• Work to be completed: How many lines in the entries below include the string "form"? Answer with the number only.

[[ Supplied material open ]]

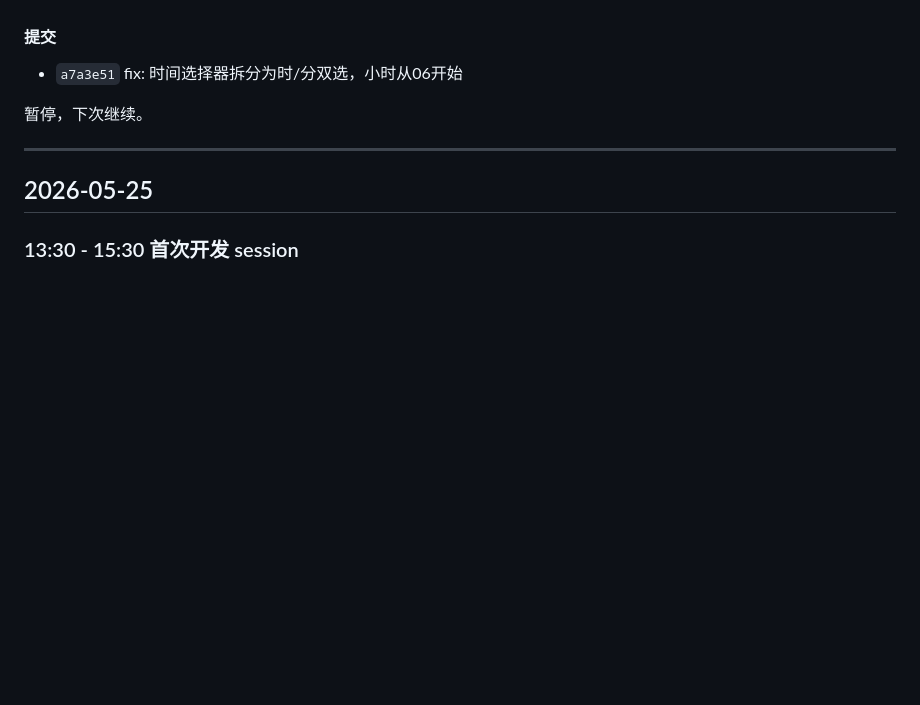
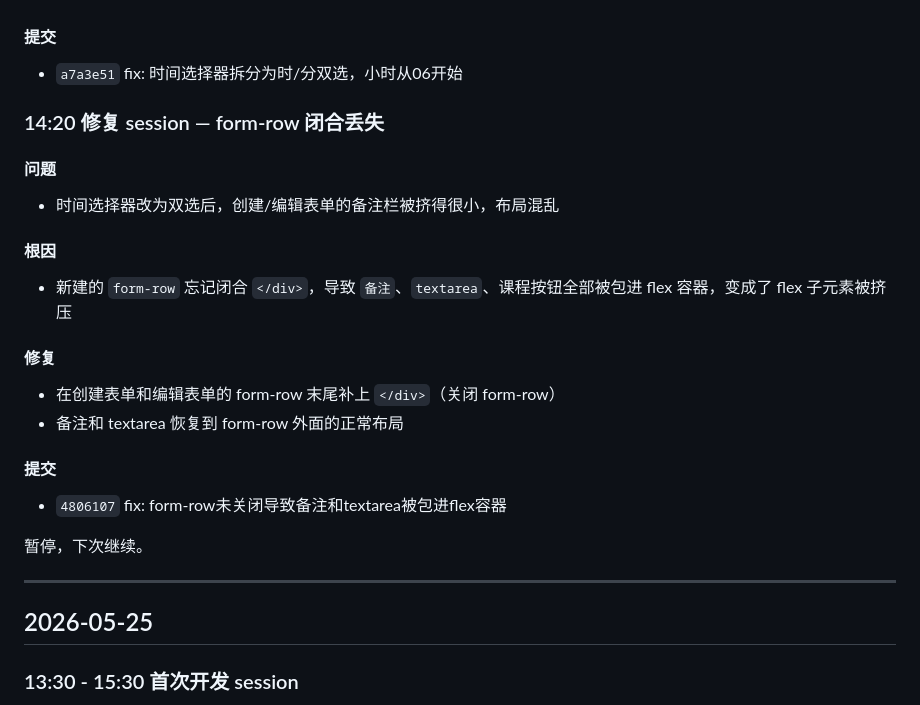
Before and after one commit to wangju8765/commander-dashboard, a Markdown page: LOG.md, the part around the change. Drawn GitHub-style; blank space fills up the shorter version.

Commit message:
docs: 更新 LOG.md

```diff
--- a/LOG.md
+++ b/LOG.md
@@ -108,6 +108,21 @@
 
 #### 提交
 - `a7a3e51` fix: 时间选择器拆分为时/分双选，小时从06开始
+
+### 14:20 修复 session — form-row 闭合丢失
+
+#### 问题
+- 时间选择器改为双选后，创建/编辑表单的备注栏被挤得很小，布局混乱
+
+#### 根因
+- 新建的 `form-row` 忘记闭合 `</div>`，导致 `备注`、`textarea`、课程按钮全部被包进 flex 容器，变成了 flex 子元素被挤压
+
+#### 修复
+- 在创建表单和编辑表单的 form-row 末尾补上 `</div>`（关闭 form-row）
+- 备注和 textarea 恢复到 form-row 外面的正常布局
+
+#### 提交
+- `4806107` fix: form-row未关闭导致备注和textarea被包进flex容器
 
 暂停，下次继续。
 
```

[[ Supplied material closed ]]

• Answer space: 5